Zinc sulphate (Scored dispersible tablets 20 mg) • For children aged <1 years with acute diarrhoea: 10 mg once daily for 14 days• For children age >1 years with acute diarrhoea: 20 mg once daily for 14 days [14]. • Most trial research is from Asian countries at high risk of zinc deficiency.• No effect has been seen in African trials from settings at moderate risk of zinc deficiency.• There is significant heterogeneity in the magnitude of the benefit of supplementation. • The effect is largest and most consistent in children with signs of moderate malnutrition.• Dispersible zinc tablets were added to the EML on the basis of very high levels of malnutrition among children aged <5 years in northern and rural areas.
Artesunate (60 mg vial for injection plus 5% sodium bicarbonate buffer) • For all children under 5 with severe malaria: 2.4 mg/kg on admission, at 12 hours, 24 hours, and then daily until oral therapy tolerated [19]. • The evidence of the superiority of artesunate over quinine is well documented but artemether is currently one of the most widely used injectable antimalarials in Ghana.• The WHO Malaria Treatment Guideline does not consider or offer advice on the cost or feasibility of introducing artesunate.• Ghanaian estimates of incidence and mortality of severe malaria appear unreliable, which in turn makes estimates of the potential public health impact and cost unreliable. • Artesunate and artemether were compared indirectly by noting that artemether appears equivalent to quinine, and quinine is inferior to artesunate.• Artesunate was added to Ghana EML and for discussion with Ghana Malaria Control Programme for consideration as first line treatment in Ghana.• The change to artesunate will not be made until a reliable supply of a high quality, affordable product is assured.
Chlorhexidine (4% solution) • For all neonates: Apply daily to umbilical stump [1]. • The only available evidence for chlorhexidine is from a single trial in Nepal.• This trial involved intensive home visits during the post-natal period which may not be feasible in Ghana.• The cord care received by the control groups in the single trial is different to current practice in Ghana. • The panel considered the evidence inadequate to adopt chlorhexidine nationally.• Large-scale effectiveness studies are underway in Africa and chlorhexidine will be reviewed again once these results are available.

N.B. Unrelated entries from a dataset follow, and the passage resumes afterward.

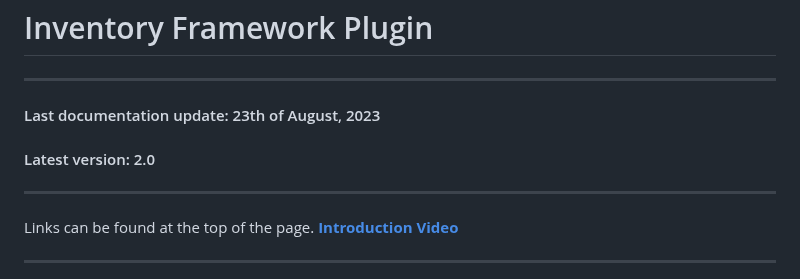
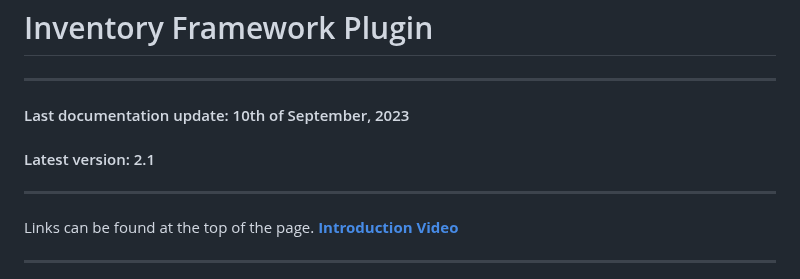
Before and after one commit to Inventoryframework/inventoryframework.github.io, a Markdown page: index.md, the part around the change. GitHub-like rendering.

```diff
--- a/index.md
+++ b/index.md
@@ -1,8 +1,8 @@
 # Inventory Framework Plugin
 
 ---
-#### Last documentation update: 23th of August, 2023
-#### Latest version: 2.0
+#### Last documentation update: 10th of September, 2023
+#### Latest version: 2.1
 
 ---
 Links can be found at the top of the page.
```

Amoxicillin (500 mg/250 mg scored dispersible tablets) • For all children under 5 with community acquired pneumonia: 25 mg/kg twice daily for 3 to 5 days [20]. • While dispersible tablets offer clear logistical benefits over suspensions, the WHO recommendation also includes a change in frequency and duration of treatment, with little evidence to support this. • The panel agreed that dispersible tablets (already in use as antimalarials) have programmatic and cost advantages over suspensions.• Dispersible amoxicillin was added to the EML.• The shortened regimen was not adopted due to a lack of supporting evidence.
Caffeine citrate (Injection and oral solution 20 mg/ml; equivalent to 10 mg caffeine base/ml) • For treatment of neonatal apnoea: 20 mg/kg loading dose, followed by 5–10 mg/kg daily until resolution of apnoea [1]. • Estimation of the impact of the use of caffeine was limited by a lack of Ghanaian data on the incidence of neonatal apnoea.• Currently there are no suitable products listed in either the IDPI price guide or the WHO sources and prices of medicines. • The panel noted that some tertiary children's hospitals in Ghana are currently importing and preparing their own caffeine product.• Caffeine citrate was added to the EML with plans to identify a local manufacturer.

Article Categories:
  • Health in Action
Article Categories:
  • Medicine
    • Global Health
    • Public Health
      • Child Health

Previous Document:  Copper(II)-Mediated Synthesis of Indolequinones from Bromoquinones and Enamines.
Next Document:  Polarized Molecular Orbital Model Chemistry 3. The PMO Method Extended to Organic Chemistry.